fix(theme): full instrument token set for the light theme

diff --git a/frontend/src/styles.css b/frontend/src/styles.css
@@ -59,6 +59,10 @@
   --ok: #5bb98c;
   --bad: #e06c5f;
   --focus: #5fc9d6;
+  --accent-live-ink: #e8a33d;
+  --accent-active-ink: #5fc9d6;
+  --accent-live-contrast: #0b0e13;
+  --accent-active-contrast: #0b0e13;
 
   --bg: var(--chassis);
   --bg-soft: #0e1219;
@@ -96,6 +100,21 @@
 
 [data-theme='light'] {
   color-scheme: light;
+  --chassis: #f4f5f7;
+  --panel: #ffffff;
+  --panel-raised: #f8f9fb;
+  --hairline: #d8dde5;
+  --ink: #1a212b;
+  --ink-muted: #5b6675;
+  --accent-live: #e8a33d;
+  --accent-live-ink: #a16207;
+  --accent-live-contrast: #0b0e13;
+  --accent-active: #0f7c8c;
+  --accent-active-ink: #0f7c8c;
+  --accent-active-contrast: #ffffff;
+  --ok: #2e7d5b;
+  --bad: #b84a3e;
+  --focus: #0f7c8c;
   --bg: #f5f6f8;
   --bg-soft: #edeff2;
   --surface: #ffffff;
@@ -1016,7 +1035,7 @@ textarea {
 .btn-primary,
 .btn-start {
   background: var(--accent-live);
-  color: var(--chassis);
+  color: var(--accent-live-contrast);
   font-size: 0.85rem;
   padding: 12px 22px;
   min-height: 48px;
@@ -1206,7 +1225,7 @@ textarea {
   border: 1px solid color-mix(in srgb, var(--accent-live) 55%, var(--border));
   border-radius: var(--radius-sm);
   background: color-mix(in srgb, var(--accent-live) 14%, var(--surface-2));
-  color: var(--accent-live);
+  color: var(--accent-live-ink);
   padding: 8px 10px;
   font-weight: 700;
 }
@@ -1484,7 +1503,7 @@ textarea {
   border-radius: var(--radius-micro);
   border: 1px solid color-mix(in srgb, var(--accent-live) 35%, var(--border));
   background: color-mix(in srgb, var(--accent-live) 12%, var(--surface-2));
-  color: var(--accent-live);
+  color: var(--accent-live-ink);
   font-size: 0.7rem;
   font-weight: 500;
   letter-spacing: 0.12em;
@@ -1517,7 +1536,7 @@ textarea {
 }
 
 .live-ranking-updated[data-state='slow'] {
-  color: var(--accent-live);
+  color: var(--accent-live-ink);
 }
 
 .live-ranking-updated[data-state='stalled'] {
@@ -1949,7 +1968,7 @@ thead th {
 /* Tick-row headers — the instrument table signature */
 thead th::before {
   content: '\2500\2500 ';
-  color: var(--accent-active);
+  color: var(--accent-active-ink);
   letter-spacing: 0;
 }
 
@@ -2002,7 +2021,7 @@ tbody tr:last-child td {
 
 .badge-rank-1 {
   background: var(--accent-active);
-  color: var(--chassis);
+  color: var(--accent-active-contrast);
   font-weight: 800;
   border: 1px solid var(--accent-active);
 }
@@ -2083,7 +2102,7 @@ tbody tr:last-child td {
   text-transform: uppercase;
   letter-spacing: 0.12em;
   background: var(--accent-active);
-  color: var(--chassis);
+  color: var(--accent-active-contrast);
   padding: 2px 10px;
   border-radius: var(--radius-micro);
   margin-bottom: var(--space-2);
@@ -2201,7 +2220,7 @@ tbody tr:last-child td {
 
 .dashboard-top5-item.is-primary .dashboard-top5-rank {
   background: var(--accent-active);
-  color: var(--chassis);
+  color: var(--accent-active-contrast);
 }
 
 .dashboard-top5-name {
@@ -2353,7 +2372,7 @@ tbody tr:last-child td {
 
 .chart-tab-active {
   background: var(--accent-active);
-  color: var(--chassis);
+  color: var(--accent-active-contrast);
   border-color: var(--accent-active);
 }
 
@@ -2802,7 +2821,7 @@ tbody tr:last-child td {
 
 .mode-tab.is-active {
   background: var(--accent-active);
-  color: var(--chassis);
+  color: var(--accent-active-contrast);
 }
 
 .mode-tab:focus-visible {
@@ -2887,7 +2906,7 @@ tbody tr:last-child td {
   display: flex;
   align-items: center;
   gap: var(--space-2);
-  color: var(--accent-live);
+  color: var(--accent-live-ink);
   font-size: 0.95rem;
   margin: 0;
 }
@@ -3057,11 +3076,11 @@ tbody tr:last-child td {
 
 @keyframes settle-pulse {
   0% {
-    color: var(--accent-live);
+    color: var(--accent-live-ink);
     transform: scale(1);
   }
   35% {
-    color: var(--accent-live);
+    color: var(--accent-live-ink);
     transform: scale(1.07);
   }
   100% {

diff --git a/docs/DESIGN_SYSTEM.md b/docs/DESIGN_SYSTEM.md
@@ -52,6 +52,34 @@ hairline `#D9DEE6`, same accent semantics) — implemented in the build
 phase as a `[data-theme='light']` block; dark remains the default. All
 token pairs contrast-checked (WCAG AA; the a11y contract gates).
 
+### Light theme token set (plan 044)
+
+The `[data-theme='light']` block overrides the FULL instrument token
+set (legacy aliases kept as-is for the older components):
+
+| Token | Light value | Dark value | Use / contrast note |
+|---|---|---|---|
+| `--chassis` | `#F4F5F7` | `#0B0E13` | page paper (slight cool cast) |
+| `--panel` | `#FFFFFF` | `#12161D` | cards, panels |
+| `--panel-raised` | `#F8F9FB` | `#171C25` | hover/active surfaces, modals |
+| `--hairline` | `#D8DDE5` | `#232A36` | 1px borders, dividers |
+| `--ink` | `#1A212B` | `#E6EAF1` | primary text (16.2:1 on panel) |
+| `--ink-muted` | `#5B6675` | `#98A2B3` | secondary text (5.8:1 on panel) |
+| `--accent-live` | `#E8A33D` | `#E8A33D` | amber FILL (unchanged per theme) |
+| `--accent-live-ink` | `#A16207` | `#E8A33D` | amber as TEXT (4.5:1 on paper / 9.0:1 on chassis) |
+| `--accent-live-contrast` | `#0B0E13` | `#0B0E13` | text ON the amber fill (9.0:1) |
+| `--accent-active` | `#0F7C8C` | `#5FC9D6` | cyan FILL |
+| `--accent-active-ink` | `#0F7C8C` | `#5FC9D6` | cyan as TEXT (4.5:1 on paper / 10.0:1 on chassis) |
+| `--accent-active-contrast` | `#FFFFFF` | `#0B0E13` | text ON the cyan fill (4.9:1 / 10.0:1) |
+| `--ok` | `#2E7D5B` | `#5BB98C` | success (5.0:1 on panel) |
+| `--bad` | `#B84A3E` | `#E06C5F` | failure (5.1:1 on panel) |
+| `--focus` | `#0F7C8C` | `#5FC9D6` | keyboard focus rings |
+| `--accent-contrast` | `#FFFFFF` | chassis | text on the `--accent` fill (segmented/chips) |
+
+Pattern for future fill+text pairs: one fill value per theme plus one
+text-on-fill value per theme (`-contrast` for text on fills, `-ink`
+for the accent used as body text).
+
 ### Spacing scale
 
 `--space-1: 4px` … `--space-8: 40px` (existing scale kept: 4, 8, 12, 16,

#### What you have to do
Copy all the records above exactly, missing none.

#### Answer box
fix(theme): full instrument token set for the light theme

diff --git a/frontend/src/styles.css b/frontend/src/styles.css
@@ -59,6 +59,10 @@
   --ok: #5bb98c;
   --bad: #e06c5f;
   --focus: #5fc9d6;
+  --accent-live-ink: #e8a33d;
+  --accent-active-ink: #5fc9d6;
+  --accent-live-contrast: #0b0e13;
+  --accent-active-contrast: #0b0e13;
 
   --bg: var(--chassis);
   --bg-soft: #0e1219;
@@ -96,6 +100,21 @@
 
 [data-theme='light'] {
   color-scheme: light;
+  --chassis: #f4f5f7;
+  --panel: #ffffff;
+  --panel-raised: #f8f9fb;
+  --hairline: #d8dde5;
+  --ink: #1a212b;
+  --ink-muted: #5b6675;
+  --accent-live: #e8a33d;
+  --accent-live-ink: #a16207;
+  --accent-live-contrast: #0b0e13;
+  --accent-active: #0f7c8c;
+  --accent-active-ink: #0f7c8c;
+  --accent-active-contrast: #ffffff;
+  --ok: #2e7d5b;
+  --bad: #b84a3e;
+  --focus: #0f7c8c;
   --bg: #f5f6f8;
   --bg-soft: #edeff2;
   --surface: #ffffff;
@@ -1016,7 +1035,7 @@ textarea {
 .btn-primary,
 .btn-start {
   background: var(--accent-live);
-  color: var(--chassis);
+  color: var(--accent-live-contrast);
   font-size: 0.85rem;
   padding: 12px 22px;
   min-height: 48px;
@@ -1206,7 +1225,7 @@ textarea {
   border: 1px solid color-mix(in srgb, var(--accent-live) 55%, var(--border));
   border-radius: var(--radius-sm);
   background: color-mix(in srgb, var(--accent-live) 14%, var(--surface-2));
-  color: var(--accent-live);
+  color: var(--accent-live-ink);
   padding: 8px 10px;
   font-weight: 700;
 }
@@ -1484,7 +1503,7 @@ textarea {
   border-radius: var(--radius-micro);
   border: 1px solid color-mix(in srgb, var(--accent-live) 35%, var(--border));
   background: color-mix(in srgb, var(--accent-live) 12%, var(--surface-2));
-  color: var(--accent-live);
+  color: var(--accent-live-ink);
   font-size: 0.7rem;
   font-weight: 500;
   letter-spacing: 0.12em;
@@ -1517,7 +1536,7 @@ textarea {
 }
 
 .live-ranking-updated[data-state='slow'] {
-  color: var(--accent-live);
+  color: var(--accent-live-ink);
 }
 
 .live-ranking-updated[data-state='stalled'] {
@@ -1949,7 +1968,7 @@ thead th {
 /* Tick-row headers — the instrument table signature */
 thead th::before {
   content: '\2500\2500 ';
-  color: var(--accent-active);
+  color: var(--accent-active-ink);
   letter-spacing: 0;
 }
 
@@ -2002,7 +2021,7 @@ tbody tr:last-child td {
 
 .badge-rank-1 {
   background: var(--accent-active);
-  color: var(--chassis);
+  color: var(--accent-active-contrast);
   font-weight: 800;
   border: 1px solid var(--accent-active);
 }
@@ -2083,7 +2102,7 @@ tbody tr:last-child td {
   text-transform: uppercase;
   letter-spacing: 0.12em;
   background: var(--accent-active);
-  color: var(--chassis);
+  color: var(--accent-active-contrast);
   padding: 2px 10px;
   border-radius: var(--radius-micro);
   margin-bottom: var(--space-2);
@@ -2201,7 +2220,7 @@ tbody tr:last-child td {
 
 .dashboard-top5-item.is-primary .dashboard-top5-rank {
   background: var(--accent-active);
-  color: var(--chassis);
+  color: var(--accent-active-contrast);
 }
 
 .dashboard-top5-name {
@@ -2353,7 +2372,7 @@ tbody tr:last-child td {
 
 .chart-tab-active {
   background: var(--accent-active);
-  color: var(--chassis);
+  color: var(--accent-active-contrast);
   border-color: var(--accent-active);
 }
 
@@ -2802,7 +2821,7 @@ tbody tr:last-child td {
 
 .mode-tab.is-active {
   background: var(--accent-active);
-  color: var(--chassis);
+  color: var(--accent-active-contrast);
 }
 
 .mode-tab:focus-visible {
@@ -2887,7 +2906,7 @@ tbody tr:last-child td {
   display: flex;
   align-items: center;
   gap: var(--space-2);
-  color: var(--accent-live);
+  color: var(--accent-live-ink);
   font-size: 0.95rem;
   margin: 0;
 }
@@ -3057,11 +3076,11 @@ tbody tr:last-child td {
 
 @keyframes settle-pulse {
   0% {
-    color: var(--accent-live);
+    color: var(--accent-live-ink);
     transform: scale(1);
   }
   35% {
-    color: var(--accent-live);
+    color: var(--accent-live-ink);
     transform: scale(1.07);
   }
   100% {

diff --git a/docs/DESIGN_SYSTEM.md b/docs/DESIGN_SYSTEM.md
@@ -52,6 +52,34 @@ hairline `#D9DEE6`, same accent semantics) — implemented in the build
 phase as a `[data-theme='light']` block; dark remains the default. All
 token pairs contrast-checked (WCAG AA; the a11y contract gates).
 
+### Light theme token set (plan 044)
+
+The `[data-theme='light']` block overrides the FULL instrument token
+set (legacy aliases kept as-is for the older components):
+
+| Token | Light value | Dark value | Use / contrast note |
+|---|---|---|---|
+| `--chassis` | `#F4F5F7` | `#0B0E13` | page paper (slight cool cast) |
+| `--panel` | `#FFFFFF` | `#12161D` | cards, panels |
+| `--panel-raised` | `#F8F9FB` | `#171C25` | hover/active surfaces, modals |
+| `--hairline` | `#D8DDE5` | `#232A36` | 1px borders, dividers |
+| `--ink` | `#1A212B` | `#E6EAF1` | primary text (16.2:1 on panel) |
+| `--ink-muted` | `#5B6675` | `#98A2B3` | secondary text (5.8:1 on panel) |
+| `--accent-live` | `#E8A33D` | `#E8A33D` | amber FILL (unchanged per theme) |
+| `--accent-live-ink` | `#A16207` | `#E8A33D` | amber as TEXT (4.5:1 on paper / 9.0:1 on chassis) |
+| `--accent-live-contrast` | `#0B0E13` | `#0B0E13` | text ON the amber fill (9.0:1) |
+| `--accent-active` | `#0F7C8C` | `#5FC9D6` | cyan FILL |
+| `--accent-active-ink` | `#0F7C8C` | `#5FC9D6` | cyan as TEXT (4.5:1 on paper / 10.0:1 on chassis) |
+| `--accent-active-contrast` | `#FFFFFF` | `#0B0E13` | text ON the cyan fill (4.9:1 / 10.0:1) |
+| `--ok` | `#2E7D5B` | `#5BB98C` | success (5.0:1 on panel) |
+| `--bad` | `#B84A3E` | `#E06C5F` | failure (5.1:1 on panel) |
+| `--focus` | `#0F7C8C` | `#5FC9D6` | keyboard focus rings |
+| `--accent-contrast` | `#FFFFFF` | chassis | text on the `--accent` fill (segmented/chips) |
+
+Pattern for future fill+text pairs: one fill value per theme plus one
+text-on-fill value per theme (`-contrast` for text on fills, `-ink`
+for the accent used as body text).
+
 ### Spacing scale
 
 `--space-1: 4px` … `--space-8: 40px` (existing scale kept: 4, 8, 12, 16,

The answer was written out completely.